→ **What to work on**
Could you reproduce the entries exactly, omitting every picture?

---------- Dataset records ----------

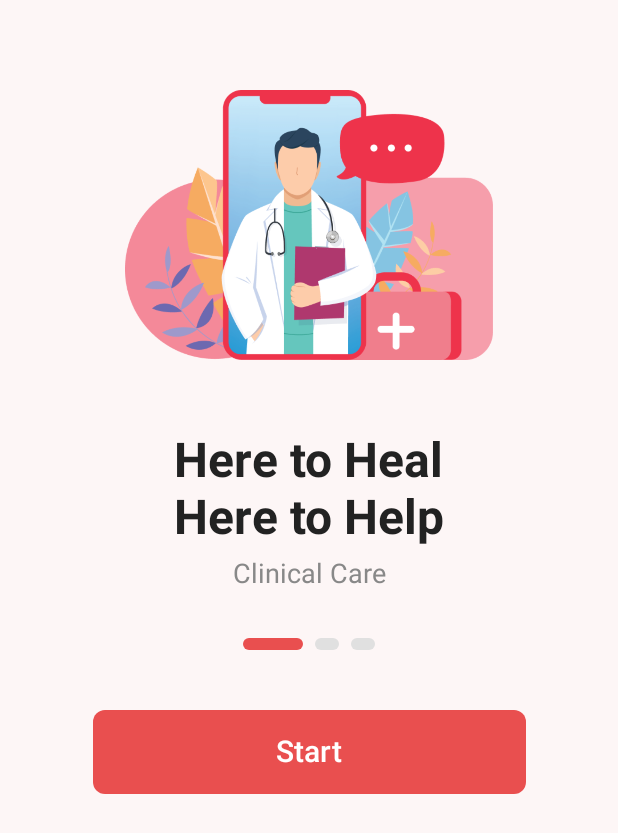
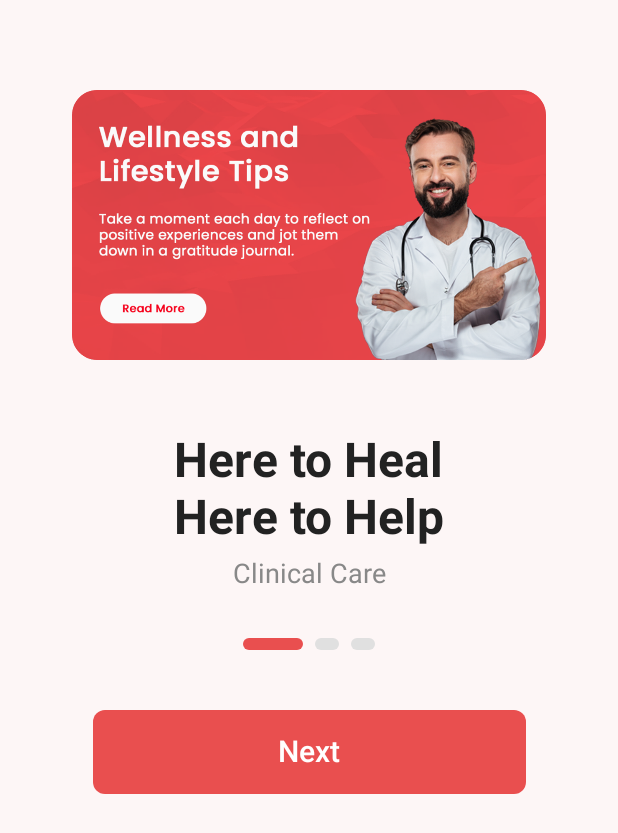
Before and after one commit to salmanmallah/Android-App-Emcura, an Android app built with Jetpack Compose: the screen it shows after launch (MainActivity), on a phone screen of 412 x 824 dp. Shown: the top 833 px of the screen. Run offline under Robolectric (Android 15) with nearby library versions, the phone set to English and light mode, and no system bars.

Commit message:
Refactor StartScreen to implement swipe navigation and update button logic for onboarding steps

```diff
--- a/app/src/main/java/com/app/splashscreen/ui/start/StartScreen.kt
+++ b/app/src/main/java/com/app/splashscreen/ui/start/StartScreen.kt
@@ -25,16 +25,22 @@ import androidx.compose.runtime.mutableStateOf
 import androidx.compose.runtime.getValue
 import androidx.compose.runtime.setValue
 import androidx.compose.ui.input.pointer.pointerInput
+import androidx.compose.animation.AnimatedContent
+import androidx.compose.animation.ExperimentalAnimationApi
+import androidx.compose.animation.core.tween
+import androidx.compose.animation.with
+import androidx.compose.animation.slideInHorizontally
+import androidx.compose.animation.slideOutHorizontally
+import androidx.compose.runtime.LaunchedEffect
 
 @Composable
 fun StartScreen(onStartClick: () -> Unit) {
-    val images = listOf(
-        R.drawable.start_screen,
-        R.drawable.splash_logo,
-        R.drawable.red_logo
-        // Add more drawable resources as needed
-    )
-    var currentImage by remember { mutableStateOf(0) }
+    val steps = 3
+    var currentStep by remember { mutableStateOf(0) }
+    val imageRes = R.drawable.ic_dashboard_card
+
+
+    @OptIn(ExperimentalAnimationApi::class)
     Box(
         modifier = Modifier
             .fillMaxSize()
@@ -43,35 +49,54 @@ fun StartScreen(onStartClick: () -> Unit) {
         Column(
             modifier = Modifier
                 .fillMaxSize()
-                .padding(top = 60.dp, bottom = 40.dp),
+                .padding(top = 60.dp, bottom = 40.dp)
+                .pointerInput(currentStep) {
+                    detectHorizontalDragGestures { change, dragAmount ->
+                        if (dragAmount > 0) {
+                            // Swipe right
+                            if (currentStep > 0) currentStep--
+                        } else if (dragAmount < 0) {
+                            // Swipe left
+                            if (currentStep < steps - 1) currentStep++
+                        }
+                    }
+                },
             horizontalAlignment = Alignment.CenterHorizontally
         ) {
-            // Carousel Image
+            var prevStep by remember { mutableStateOf(currentStep) }
+            val direction = if (currentStep > prevStep) 1 else -1
+            LaunchedEffect(currentStep) { prevStep = currentStep }
+            AnimatedContent(
+                targetState = currentStep,
+                transitionSpec = {
+                    if (direction > 0) {
+                        slideInHorizontally(
+                            initialOffsetX = { it }, animationSpec = tween(350)
+                        ) with slideOutHorizontally(
+                            targetOffsetX = { -it }, animationSpec = tween(350)
+                        )
+                    } else {
+                        slideInHorizontally(
+                            initialOffsetX = { -it }, animationSpec = tween(350)
+                        ) with slideOutHorizontally(
+                            targetOffsetX = { it }, animationSpec = tween(350)
+                        )
+                    }
+                }
+            ) { step ->
+                Column(horizontalAlignment = Alignment.CenterHorizontally) {
                     Box(
                         modifier = Modifier
                             .height(180.dp)
                             .fillMaxWidth()
-                    .pointerInput(currentImage) {
-                        detectHorizontalDragGestures { change, dragAmount ->
-                            if (dragAmount > 0) {
-                                // Swipe right
-                                currentImage = (currentImage - 1 + images.size) % images.size
-                            } else if (dragAmount < 0) {
-                                // Swipe left
-                                currentImage = (currentImage + 1) % images.size
-                            }
-                        }
-                    }
                     ) {
                         Image(
-                    painter = painterResource(id = images[currentImage]),
-                    contentDescription = "Carousel Image",
+                            painter = painterResource(id = imageRes),
+                            contentDescription = "Onboarding Image",
                             modifier = Modifier.fillMaxSize()
                         )
                     }
                     Spacer(modifier = Modifier.height(16.dp))
-            // Carousel Indicators
-
                     Spacer(modifier = Modifier.height(32.dp))
                     Text(
                         text = "Here to Heal\nHere to Help",
@@ -86,32 +111,43 @@ fun StartScreen(onStartClick: () -> Unit) {
                         color = Color(0xFF888888)
                     )
                     Spacer(modifier = Modifier.height(32.dp))
+                }
+            }
 
-
+            // Dots
             Row(
                 horizontalArrangement = Arrangement.Center,
                 modifier = Modifier.fillMaxWidth()
             ) {
-                images.forEachIndexed { index, _ ->
+                repeat(steps) { index ->
                     Box(
                         modifier = Modifier
-                            .size(width = if (index == currentImage) 40.dp else 16.dp, height = 8.dp)
+                            .size(width = if (index == currentStep) 40.dp else 16.dp, height = 8.dp)
                             .background(
-                                if (index == currentImage) Color(0xFFE94F4F) else Color(0xFFE0E0E0),
+                                if (index == currentStep) Color(0xFFE94F4F) else Color(0xFFE0E0E0),
                                 RoundedCornerShape(4.dp)
                             )
-                            .clickable { currentImage = index }
+                            .clickable { currentStep = index }
                     )
-                    if (index < images.size - 1) {
+                    if (index < steps - 1) {
                         Spacer(modifier = Modifier.width(8.dp))
                     }
                 }
             }
 
-
-
-
             Spacer(modifier = Modifier.height(40.dp))
+            if (currentStep < steps - 1) {
+                Button(
+                    onClick = { currentStep++ },
+                    colors = ButtonDefaults.buttonColors(containerColor = Color(0xFFE94F4F)),
+                    shape = RoundedCornerShape(8.dp),
+                    modifier = Modifier
+                        .fillMaxWidth(0.7f)
+                        .height(56.dp)
+                ) {
+                    Text(text = "Next", color = Color.White, fontSize = 20.sp)
+                }
+            } else {
                 Button(
                     onClick = onStartClick,
                     colors = ButtonDefaults.buttonColors(containerColor = Color(0xFFE94F4F)),
@@ -125,6 +161,7 @@ fun StartScreen(onStartClick: () -> Unit) {
             }
         }
     }
+}
 
 
 
```
Lines whose indentation alone changed are shown as unchanged.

----------

→ **Task result**
Before and after one commit to salmanmallah/Android-App-Emcura, an Android app built with Jetpack Compose: the screen it shows after launch (MainActivity), on a phone screen of 412 x 824 dp. Shown: the top 833 px of the screen. Run offline under Robolectric (Android 15) with nearby library versions, the phone set to English and light mode, and no system bars.

Commit message:
Refactor StartScreen to implement swipe navigation and update button logic for onboarding steps

```diff
--- a/app/src/main/java/com/app/splashscreen/ui/start/StartScreen.kt
+++ b/app/src/main/java/com/app/splashscreen/ui/start/StartScreen.kt
@@ -25,16 +25,22 @@ import androidx.compose.runtime.mutableStateOf
 import androidx.compose.runtime.getValue
 import androidx.compose.runtime.setValue
 import androidx.compose.ui.input.pointer.pointerInput
+import androidx.compose.animation.AnimatedContent
+import androidx.compose.animation.ExperimentalAnimationApi
+import androidx.compose.animation.core.tween
+import androidx.compose.animation.with
+import androidx.compose.animation.slideInHorizontally
+import androidx.compose.animation.slideOutHorizontally
+import androidx.compose.runtime.LaunchedEffect
 
 @Composable
 fun StartScreen(onStartClick: () -> Unit) {
-    val images = listOf(
-        R.drawable.start_screen,
-        R.drawable.splash_logo,
-        R.drawable.red_logo
-        // Add more drawable resources as needed
-    )
-    var currentImage by remember { mutableStateOf(0) }
+    val steps = 3
+    var currentStep by remember { mutableStateOf(0) }
+    val imageRes = R.drawable.ic_dashboard_card
+
+
+    @OptIn(ExperimentalAnimationApi::class)
     Box(
         modifier = Modifier
             .fillMaxSize()
@@ -43,35 +49,54 @@ fun StartScreen(onStartClick: () -> Unit) {
         Column(
             modifier = Modifier
                 .fillMaxSize()
-                .padding(top = 60.dp, bottom = 40.dp),
+                .padding(top = 60.dp, bottom = 40.dp)
+                .pointerInput(currentStep) {
+                    detectHorizontalDragGestures { change, dragAmount ->
+                        if (dragAmount > 0) {
+                            // Swipe right
+                            if (currentStep > 0) currentStep--
+                        } else if (dragAmount < 0) {
+                            // Swipe left
+                            if (currentStep < steps - 1) currentStep++
+                        }
+                    }
+                },
             horizontalAlignment = Alignment.CenterHorizontally
         ) {
-            // Carousel Image
+            var prevStep by remember { mutableStateOf(currentStep) }
+            val direction = if (currentStep > prevStep) 1 else -1
+            LaunchedEffect(currentStep) { prevStep = currentStep }
+            AnimatedContent(
+                targetState = currentStep,
+                transitionSpec = {
+                    if (direction > 0) {
+                        slideInHorizontally(
+                            initialOffsetX = { it }, animationSpec = tween(350)
+                        ) with slideOutHorizontally(
+                            targetOffsetX = { -it }, animationSpec = tween(350)
+                        )
+                    } else {
+                        slideInHorizontally(
+                            initialOffsetX = { -it }, animationSpec = tween(350)
+                        ) with slideOutHorizontally(
+                            targetOffsetX = { it }, animationSpec = tween(350)
+                        )
+                    }
+                }
+            ) { step ->
+                Column(horizontalAlignment = Alignment.CenterHorizontally) {
                     Box(
                         modifier = Modifier
                             .height(180.dp)
                             .fillMaxWidth()
-                    .pointerInput(currentImage) {
-                        detectHorizontalDragGestures { change, dragAmount ->
-                            if (dragAmount > 0) {
-                                // Swipe right
-                                currentImage = (currentImage - 1 + images.size) % images.size
-                            } else if (dragAmount < 0) {
-                                // Swipe left
-                                currentImage = (currentImage + 1) % images.size
-                            }
-                        }
-                    }
                     ) {
                         Image(
-                    painter = painterResource(id = images[currentImage]),
-                    contentDescription = "Carousel Image",
+                            painter = painterResource(id = imageRes),
+                            contentDescription = "Onboarding Image",
                             modifier = Modifier.fillMaxSize()
                         )
                     }
                     Spacer(modifier = Modifier.height(16.dp))
-            // Carousel Indicators
-
                     Spacer(modifier = Modifier.height(32.dp))
                     Text(
                         text = "Here to Heal\nHere to Help",
@@ -86,32 +111,43 @@ fun StartScreen(onStartClick: () -> Unit) {
                         color = Color(0xFF888888)
                     )
                     Spacer(modifier = Modifier.height(32.dp))
+                }
+            }
 
-
+            // Dots
             Row(
                 horizontalArrangement = Arrangement.Center,
                 modifier = Modifier.fillMaxWidth()
             ) {
-                images.forEachIndexed { index, _ ->
+                repeat(steps) { index ->
                     Box(
                         modifier = Modifier
-                            .size(width = if (index == currentImage) 40.dp else 16.dp, height = 8.dp)
+                            .size(width = if (index == currentStep) 40.dp else 16.dp, height = 8.dp)
                             .background(
-                                if (index == currentImage) Color(0xFFE94F4F) else Color(0xFFE0E0E0),
+                                if (index == currentStep) Color(0xFFE94F4F) else Color(0xFFE0E0E0),
                                 RoundedCornerShape(4.dp)
                             )
-                            .clickable { currentImage = index }
+                            .clickable { currentStep = index }
                     )
-                    if (index < images.size - 1) {
+                    if (index < steps - 1) {
                         Spacer(modifier = Modifier.width(8.dp))
                     }
                 }
             }
 
-
-
-
             Spacer(modifier = Modifier.height(40.dp))
+            if (currentStep < steps - 1) {
+                Button(
+                    onClick = { currentStep++ },
+                    colors = ButtonDefaults.buttonColors(containerColor = Color(0xFFE94F4F)),
+                    shape = RoundedCornerShape(8.dp),
+                    modifier = Modifier
+                        .fillMaxWidth(0.7f)
+                        .height(56.dp)
+                ) {
+                    Text(text = "Next", color = Color.White, fontSize = 20.sp)
+                }
+            } else {
                 Button(
                     onClick = onStartClick,
                     colors = ButtonDefaults.buttonColors(containerColor = Color(0xFFE94F4F)),
@@ -125,6 +161,7 @@ fun StartScreen(onStartClick: () -> Unit) {
             }
         }
     }
+}
 
 
 
```
Lines whose indentation alone changed are shown as unchanged.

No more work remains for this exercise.